TAPPER: Big bleeping deal?
NOONAN: Two things. One is I think execution, the ability of a government already too busy, involved, overburdened, to successfully execute this huge 2,300 page thing that nobody seems still to know fully what is in it. It is interesting to me that the American people now are getting it off the Internet. I'm getting lots of e-mails saying what the heck is this and what the heck is that. We have been talking about this bill for a year, but right now we're in the stage where everybody starts to read it and question it which I think is good --
NOONAN: Try to read something on your computer. That's complicated.
KRUGMAN: A lot of people are saying Romney care has just passed. This is essentially identical to the Massachusetts health reform.

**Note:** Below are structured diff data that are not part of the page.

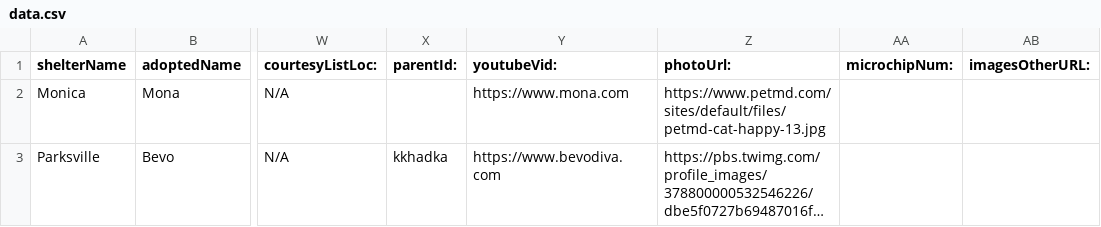
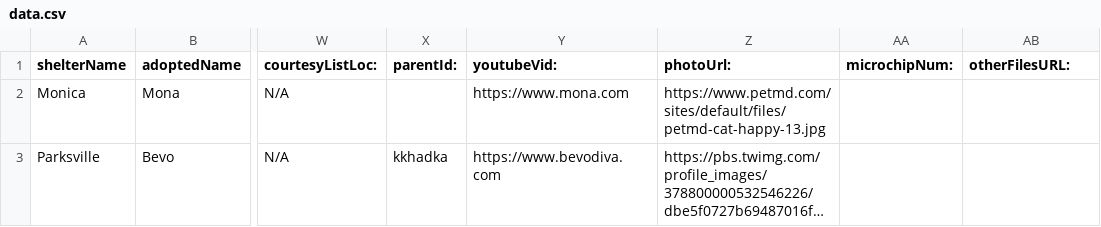
Before and after one commit to anujp41/ForAnimals, a CSV file: server/db/data.csv, drawn as a sheet; only a part is shown, gaps mark what is left out; long unchanged cells end in …; the diff names each change by its address in the sheet, - before the commit and + after, or states it on an @@ line.

```diff
--- a/server/db/data.csv
+++ b/server/db/data.csv
-AB1: imagesOtherURL:
+AB1: otherFilesURL:
```
Also changed, not shown: 6 other files.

There are really no significant differences. We know it can be worked. Massachusetts, you know, there are problems with it, but it's not an unworkable system. This is what legislation looks like. I do international trade stuff. Somebody should look at a trade agreement which typically runs at 23,000 pages. This is nothing much.
WILL: First of all, Paul's prizes in economics not practical Washington wisdom. No one that I know, Paul, thinks the Cadillac tax that's been kicked down the road on the expensive health care plans until 2018 will ever be enacted.

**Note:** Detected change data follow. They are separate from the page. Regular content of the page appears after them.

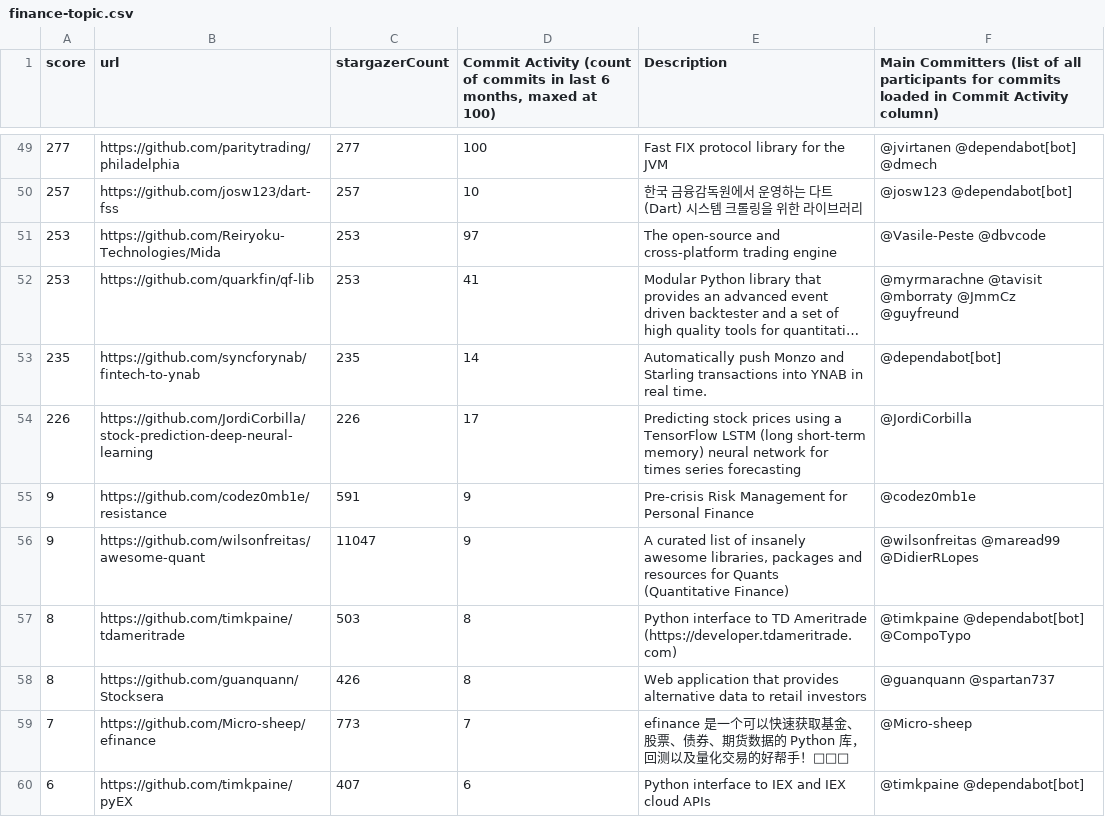
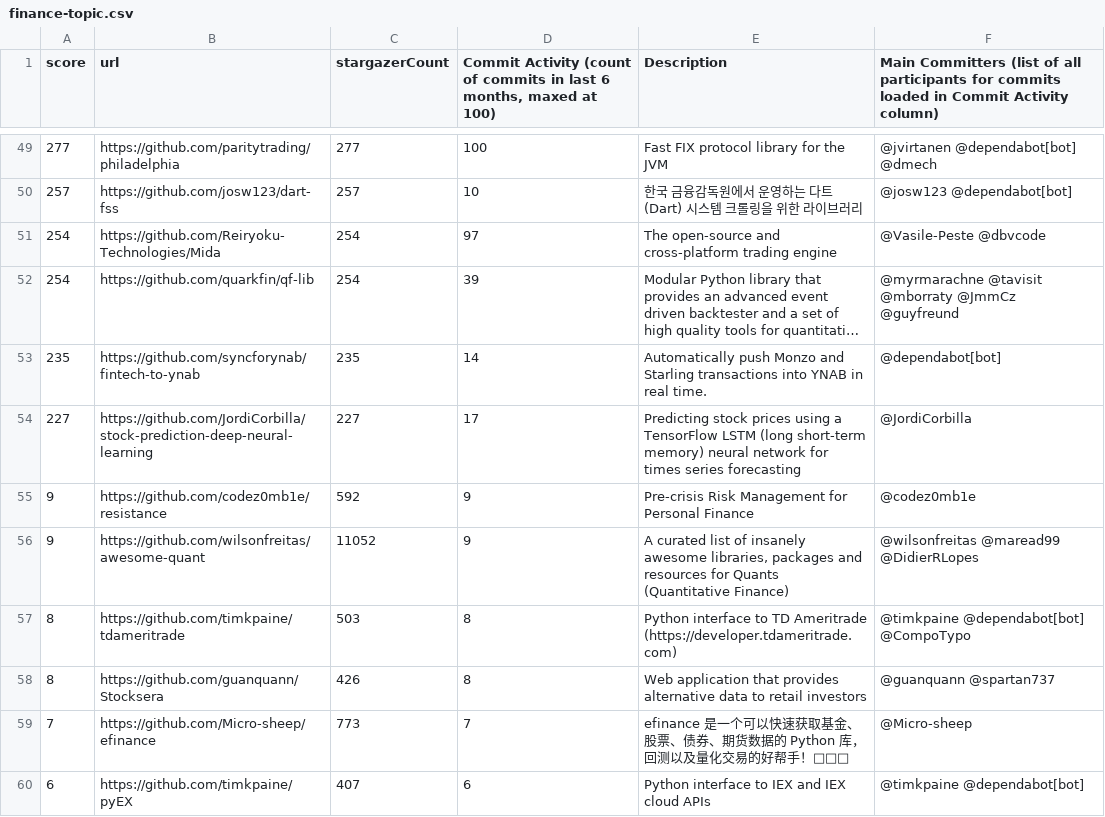
Before and after one commit to finos-labs/project-analysis, a CSV file: finance-topic.csv, drawn as a sheet; only a part is shown, gaps mark what is left out; long unchanged cells end in …; the diff covers the shown part only; the diff names each change by its address in the sheet, - before the commit and + after, or states it on an @@ line.

```diff
--- a/finance-topic.csv
+++ b/finance-topic.csv
-A51:A52 (score): 253
+A51:A52 (score): 254
-C51:C52 (stargazerCount): 253
+C51:C52 (stargazerCount): 254
-D52: 41
+D52: 39
-A54 (score): 226
+A54 (score): 227
-C54 (stargazerCount): 226
+C54 (stargazerCount): 227
-C55 (stargazerCount): 591
+C55 (stargazerCount): 592
-C56 (stargazerCount): 11047
+C56 (stargazerCount): 11052
```
Also changed, not shown: 73 edited cells elsewhere in this file.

No one thinks the Medicare cuts are ever going to be enacted. One of the ways this simple workable legislation is going to be made to work is the IRS is going to hire about 16,000 new agents to chase the American people around to make sure they pay their mandatory fees.
One half, approximately one half of the 35 million or so people who previously uninsured who are not going to be uninsured, are going to go on, the Medicaid of rules of our overburdened state governments. All of that cost will be pushed down into property taxes. This is going to have unintended consequences that will boggle your mind.
BRAZILE: I think we're going to spend the next six months once again trying to debunk all of these myths and these lies and this misinformation that's been floating around on the Internet over the last couple of years.
The truth is that this is a strong bill that will provide relief, not just to those individuals without insurance, but those individuals with insurance who announced the premiums rise, by 25, 39 percent. They're also concerned that they are one flu away or one sickness away from losing their health insurance.